Intel to launch Calpella with quad-core notebook chips in Q3
Citing its usual "sources at notebook makers," DigiTimes claims the chipmaker recently outlined its notebook plans for the remainder of the year to its partners. The plans were broken down by the nicknames Intel has given to its various mobile platforms and theretail price segments they're expected to target.
Of interest to Apple followers is Calpella, Intel's Nehalem-based, sixth-generation Centrino platform for mainstream performance notebook PCs and the successor to the Montevina platform found, in part, in the current line of MacBooks and MacBook Pros. It will reportedly target 14-, 15-, 17-, and 18-inch notebooks that will retail for prices above $1,200.
There had been rumors that Intel would be forced to delay Calpella until late October at the earliest so that its manufacturing partners could clear inventories of existing chips that have piled up due to the poor economy. However, Tuesday's report claims the Santa Clara-based firm remains committed to a third-quarter launch, which would see the platform come to market in some capacity by the end of September.
While Intel hasn't gone on record to talk about Calpella's family of microprocessors, rumors suggest the platform will initially launch with three 45-nanometer quad-core "Clarksfield" chips: a 1.6GHz Core 2 Quad P1, a 1.73GHz Core 2 Quad P2, and a 2.0GHz Core 2 Extreme XE. The chips are expected to retail in lots of 1000 for $364, $546, and $1,054, respectively. Each is expected to sport an 8MB Level 3 cache except the 1.6GHz model, which will reportedly have a 6MB Level 3 cache.
Based on what Apple is believed to pay Intel for chips in its current MacBook Pros, the Mac maker would be most likely to adopt the 1.6GHz and 1.73GHz variants for its professional notebook line if it were to use any of the quad-core chips. Intel will follow up the release of Clarksfield with "Arrandale" 32-nm dual-core chips sometime in the first half of 2010, which will sport higher clock speeds and could play to the 13-inch MacBook line. Arrandale chips could also be used in the MacBook Pro line if Apple forgoes adoption of the first round of quad-core Clarksfield chips.

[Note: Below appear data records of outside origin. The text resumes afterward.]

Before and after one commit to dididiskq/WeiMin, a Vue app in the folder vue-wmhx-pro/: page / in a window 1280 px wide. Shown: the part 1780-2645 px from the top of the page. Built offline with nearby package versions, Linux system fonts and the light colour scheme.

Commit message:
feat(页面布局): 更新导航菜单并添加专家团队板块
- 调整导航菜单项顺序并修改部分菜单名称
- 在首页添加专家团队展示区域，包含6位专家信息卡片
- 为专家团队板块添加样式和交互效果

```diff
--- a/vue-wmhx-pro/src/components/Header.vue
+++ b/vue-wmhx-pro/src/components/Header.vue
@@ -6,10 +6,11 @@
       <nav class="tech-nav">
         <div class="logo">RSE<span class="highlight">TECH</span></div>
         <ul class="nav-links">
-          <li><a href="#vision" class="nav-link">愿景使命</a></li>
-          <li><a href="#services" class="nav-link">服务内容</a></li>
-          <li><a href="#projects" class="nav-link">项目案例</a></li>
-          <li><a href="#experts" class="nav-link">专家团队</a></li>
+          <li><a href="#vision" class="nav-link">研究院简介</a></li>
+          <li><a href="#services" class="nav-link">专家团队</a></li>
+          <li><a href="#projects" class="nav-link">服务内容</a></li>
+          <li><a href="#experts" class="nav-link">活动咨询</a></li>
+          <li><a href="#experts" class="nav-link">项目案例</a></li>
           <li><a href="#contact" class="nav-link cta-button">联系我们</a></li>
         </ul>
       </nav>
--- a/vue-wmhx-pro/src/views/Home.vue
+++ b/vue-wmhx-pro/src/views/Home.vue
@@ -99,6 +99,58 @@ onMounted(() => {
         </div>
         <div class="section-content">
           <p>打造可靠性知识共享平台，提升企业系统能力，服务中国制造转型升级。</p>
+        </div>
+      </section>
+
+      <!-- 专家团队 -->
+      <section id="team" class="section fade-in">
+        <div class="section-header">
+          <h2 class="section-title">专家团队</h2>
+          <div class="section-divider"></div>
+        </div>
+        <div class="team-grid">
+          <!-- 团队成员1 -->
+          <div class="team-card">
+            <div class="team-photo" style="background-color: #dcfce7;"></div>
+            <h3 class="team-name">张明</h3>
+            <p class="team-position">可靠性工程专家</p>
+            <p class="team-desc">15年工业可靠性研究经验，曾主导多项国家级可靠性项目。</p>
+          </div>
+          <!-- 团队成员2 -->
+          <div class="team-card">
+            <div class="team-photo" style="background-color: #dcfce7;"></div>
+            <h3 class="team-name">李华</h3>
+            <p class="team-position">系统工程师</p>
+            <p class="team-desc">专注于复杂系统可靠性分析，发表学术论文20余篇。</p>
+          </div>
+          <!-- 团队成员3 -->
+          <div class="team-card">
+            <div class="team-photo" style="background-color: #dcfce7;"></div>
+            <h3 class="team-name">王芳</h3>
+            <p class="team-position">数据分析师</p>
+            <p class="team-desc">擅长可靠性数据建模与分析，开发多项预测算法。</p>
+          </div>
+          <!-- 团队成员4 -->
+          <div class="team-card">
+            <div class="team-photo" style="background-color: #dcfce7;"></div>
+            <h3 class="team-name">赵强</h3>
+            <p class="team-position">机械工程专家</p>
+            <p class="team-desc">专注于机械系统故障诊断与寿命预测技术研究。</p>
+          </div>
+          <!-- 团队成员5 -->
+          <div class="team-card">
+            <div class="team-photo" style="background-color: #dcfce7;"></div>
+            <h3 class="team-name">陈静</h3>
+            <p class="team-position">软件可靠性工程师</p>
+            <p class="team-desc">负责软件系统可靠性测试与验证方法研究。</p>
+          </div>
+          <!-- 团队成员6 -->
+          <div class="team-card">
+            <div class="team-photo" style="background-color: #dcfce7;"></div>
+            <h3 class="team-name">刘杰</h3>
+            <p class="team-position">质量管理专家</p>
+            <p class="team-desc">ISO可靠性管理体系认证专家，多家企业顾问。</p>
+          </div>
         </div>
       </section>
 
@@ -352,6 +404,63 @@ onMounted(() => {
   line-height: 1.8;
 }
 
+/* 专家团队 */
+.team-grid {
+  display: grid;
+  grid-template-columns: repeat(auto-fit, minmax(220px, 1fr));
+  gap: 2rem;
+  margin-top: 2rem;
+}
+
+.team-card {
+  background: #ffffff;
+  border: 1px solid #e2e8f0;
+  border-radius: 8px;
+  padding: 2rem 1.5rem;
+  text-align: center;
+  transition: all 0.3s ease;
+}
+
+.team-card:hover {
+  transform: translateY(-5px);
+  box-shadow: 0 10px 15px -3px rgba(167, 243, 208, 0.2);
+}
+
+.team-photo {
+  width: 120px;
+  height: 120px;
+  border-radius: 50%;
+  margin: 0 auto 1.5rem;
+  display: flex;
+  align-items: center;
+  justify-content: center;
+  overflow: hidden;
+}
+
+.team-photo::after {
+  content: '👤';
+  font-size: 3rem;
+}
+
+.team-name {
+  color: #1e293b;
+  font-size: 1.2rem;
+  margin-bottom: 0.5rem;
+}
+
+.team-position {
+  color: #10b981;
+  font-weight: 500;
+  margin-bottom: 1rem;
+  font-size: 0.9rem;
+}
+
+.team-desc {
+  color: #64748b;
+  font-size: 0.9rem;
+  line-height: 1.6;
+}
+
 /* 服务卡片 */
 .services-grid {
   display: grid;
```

Intel's rumored initial Clarksfield lineup of quad-core mobile chips under the Calpella platform.
Here's what Apple paid (estimated) for its MacBook Pro chips prior to swapping out the 2.53GHz chip with a 2.66GHz chip.
Still, as AppleInsider noted in its report on the expected release of more affordable Macs, Apple should be afforded the option of tweaking its notebook lines as early as this spring if it so chooses. Arriving a few months ahead of Calpella and Clarksfield will be a refresh to Intel's current Montevina notebook platform that will introduce a T9900 3.06GHz chip and P8800 2.66GHz chip alongside price cuts to existing models.